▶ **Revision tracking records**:
■ ■ ■ ■

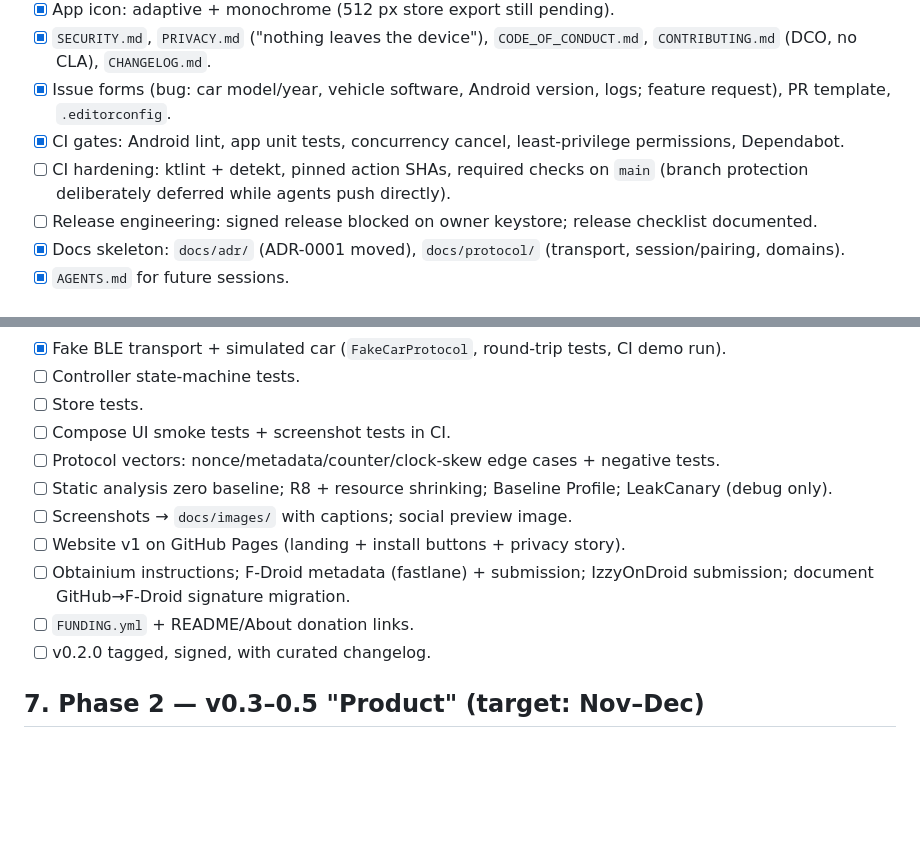
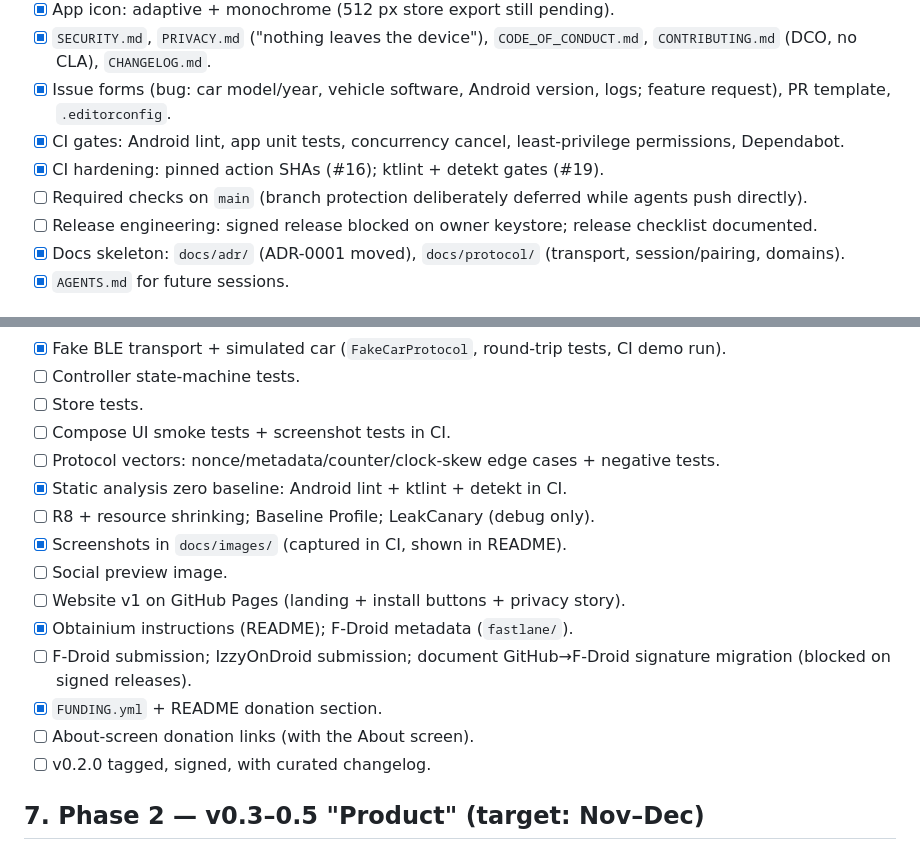
Before and after one commit to dzid26/TeslaBatteryBLE, a Markdown page: docs/master-plan.md, 2 parts joined by grey strips. Drawn GitHub-style; blank space fills up the shorter version.

Commit message:
Update master plan for CI hardening and static analysis
Signed-off-by: dzid26 <dzidmail@gmail.com>

```diff
--- a/docs/master-plan.md
+++ b/docs/master-plan.md
@@ -58,7 +58,8 @@ A trustworthy shell around the existing protocol work. No user-facing features.
 - [x] `SECURITY.md`, `PRIVACY.md` ("nothing leaves the device"), `CODE_OF_CONDUCT.md`, `CONTRIBUTING.md` (DCO, no CLA), `CHANGELOG.md`.
 - [x] Issue forms (bug: car model/year, vehicle software, Android version, logs; feature request), PR template, `.editorconfig`.
 - [x] CI gates: Android lint, app unit tests, concurrency cancel, least-privilege permissions, Dependabot.
-- [ ] CI hardening: ktlint + detekt, pinned action SHAs, required checks on `main` (branch protection deliberately deferred while agents push directly).
+- [x] CI hardening: pinned action SHAs (#16); ktlint + detekt gates (#19).
+- [ ] Required checks on `main` (branch protection deliberately deferred while agents push directly).
 - [ ] Release engineering: signed release blocked on owner keystore; release checklist documented.
 - [x] Docs skeleton: `docs/adr/` (ADR-0001 moved), `docs/protocol/` (transport, session/pairing, domains).
 - [x] `AGENTS.md` for future sessions.
@@ -73,11 +74,15 @@ A trustworthy shell around the existing protocol work. No user-facing features.
 - [ ] Store tests.
 - [ ] Compose UI smoke tests + screenshot tests in CI.
 - [ ] Protocol vectors: nonce/metadata/counter/clock-skew edge cases + negative tests.
-- [ ] Static analysis zero baseline; R8 + resource shrinking; Baseline Profile; LeakCanary (debug only).
-- [ ] Screenshots → `docs/images/` with captions; social preview image.
+- [x] Static analysis zero baseline: Android lint + ktlint + detekt in CI.
+- [ ] R8 + resource shrinking; Baseline Profile; LeakCanary (debug only).
+- [x] Screenshots in `docs/images/` (captured in CI, shown in README).
+- [ ] Social preview image.
 - [ ] Website v1 on GitHub Pages (landing + install buttons + privacy story).
-- [ ] Obtainium instructions; F-Droid metadata (fastlane) + submission; IzzyOnDroid submission; document GitHub→F-Droid signature migration.
-- [ ] `FUNDING.yml` + README/About donation links.
+- [x] Obtainium instructions (README); F-Droid metadata (`fastlane/`).
+- [ ] F-Droid submission; IzzyOnDroid submission; document GitHub→F-Droid signature migration (blocked on signed releases).
+- [x] `FUNDING.yml` + README donation section.
+- [ ] About-screen donation links (with the About screen).
 - [ ] v0.2.0 tagged, signed, with curated changelog.
 
 ## 7. Phase 2 — v0.3–0.5 "Product" (target: Nov–Dec)
```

■ ■ ■ ■

▶ **What to do**: What is the number of lines above that contain "plan"? Reply with that number only.

▶ **Written answer**: 4